→ **TASK ITEM**: Every line below that holds the string "только" should be copied out.

**** SUPPLIED MATERIAL

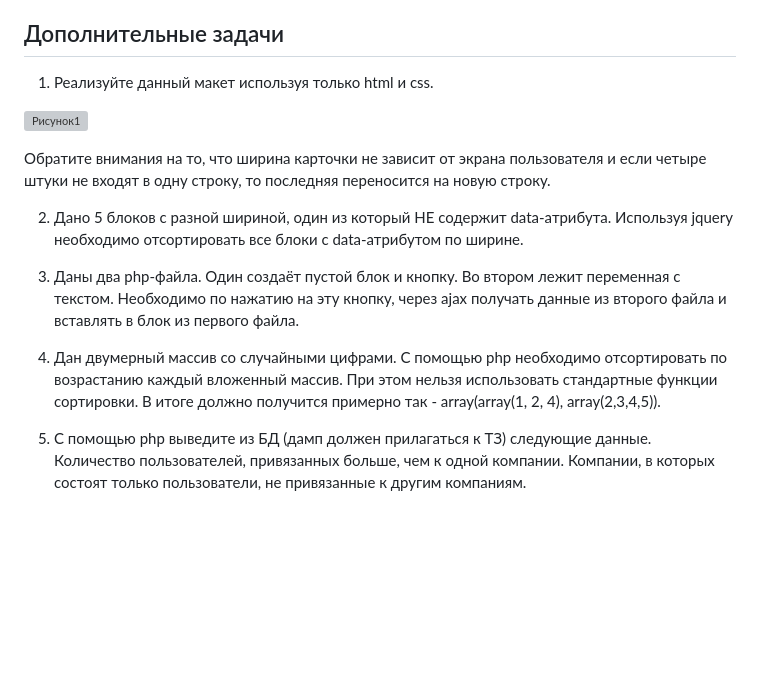
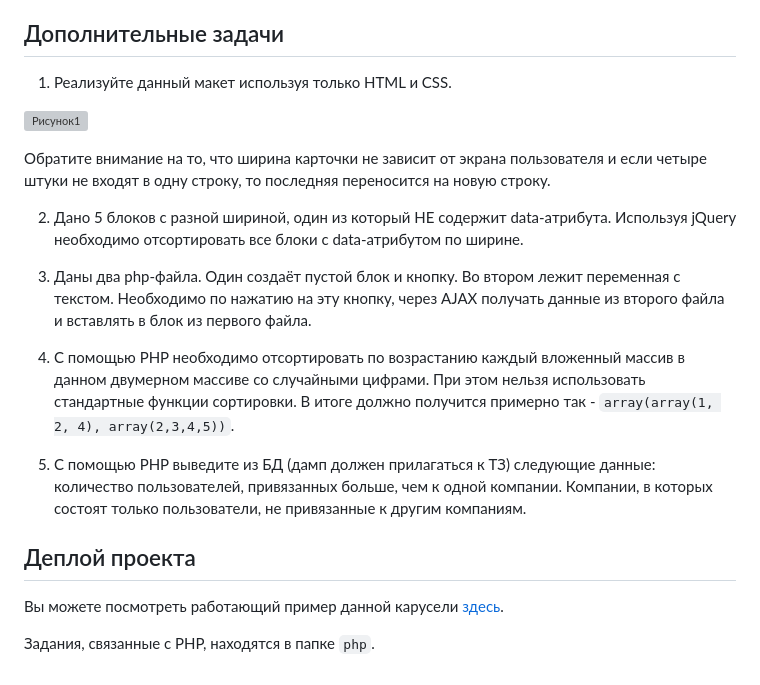
Before and after one commit to VladimirMakarof/InterviewPrepTests, a Markdown page: Mitorra/README.md, the part around one of its changes. Rendered like a GitHub page; blank space fills up the shorter version; grey boxes are pictures that could not be loaded.

```diff
--- a/Mitorra/README.md
+++ b/Mitorra/README.md
@@ -16,5 +16,5 @@
 
 ## Дополнительные задачи
 
-1. Реализуйте данный макет используя только html и css.
+1. Реализуйте данный макет используя только HTML и CSS.
 
@@ -22,10 +22,16 @@
 
-Обратите внимания на то, что ширина карточки не зависит от экрана пользователя и если четыре штуки не входят в одну строку, то последняя переносится на новую строку.
+Обратите внимание на то, что ширина карточки не зависит от экрана пользователя и если четыре штуки не входят в одну строку, то последняя переносится на новую строку.
 
-2. Дано 5 блоков с разной шириной, один из который НЕ содержит data-атрибута. Используя jquery необходимо отсортировать все блоки с data-атрибутом по ширине.
+2. Дано 5 блоков с разной шириной, один из который НЕ содержит data-атрибута. Используя jQuery необходимо отсортировать все блоки с data-атрибутом по ширине.
 
-3.	Даны два php-файла. Один создаёт пустой блок и кнопку. Во втором лежит переменная с текстом. Необходимо по нажатию на эту кнопку, через ajax получать данные из второго файла и вставлять в блок из первого файла.
+3. Даны два php-файла. Один создаёт пустой блок и кнопку. Во втором лежит переменная с текстом. Необходимо по нажатию на эту кнопку, через AJAX получать данные из второго файла и вставлять в блок из первого файла.
 
-4.	Дан двумерный массив со случайными цифрами. С помощью php необходимо отсортировать по возрастанию каждый вложенный массив. При этом нельзя использовать стандартные функции сортировки. В итоге должно получится примерно так - array(array(1, 2, 4), array(2,3,4,5)).
+4. С помощью PHP необходимо отсортировать по возрастанию каждый вложенный массив в данном двумерном массиве со случайными цифрами. При этом нельзя использовать стандартные функции сортировки. В итоге должно получится примерно так - `array(array(1, 2, 4), array(2,3,4,5))`.
 
-5.	С помощью php выведите из БД (дамп должен прилагаться к ТЗ) следующие данные. Количество пользователей, привязанных больше, чем к одной компании. Компании, в которых состоят только пользователи, не привязанные к другим компаниям.
+5. С помощью PHP выведите из БД (дамп должен прилагаться к ТЗ) следующие данные: количество пользователей, привязанных больше, чем к одной компании. Компании, в которых состоят только пользователи, не привязанные к другим компаниям.
+
+## Деплой проекта
+
+Вы можете посмотреть работающий пример данной карусели [здесь](https://vladimirmakarof.github.io/InterviewPrepTests/Mitorra/index.html).
+
+Задания, связанные с PHP, находятся в папке `php`.
```
Also changed, not shown: other parts of Mitorra/README.md (+1 -1 lines).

********

→ **ANSWER FOR THIS EXERCISE**:
-1. Реализуйте данный макет используя только html и css.
+1. Реализуйте данный макет используя только HTML и CSS.
-5.	С помощью php выведите из БД (дамп должен прилагаться к ТЗ) следующие данные. Количество пользователей, привязанных больше, чем к одной компании. Компании, в которых состоят только пользователи, не привязанные к другим компаниям.
+5. С помощью PHP выведите из БД (дамп должен прилагаться к ТЗ) следующие данные: количество пользователей, привязанных больше, чем к одной компании. Компании, в которых состоят только пользователи, не привязанные к другим компаниям.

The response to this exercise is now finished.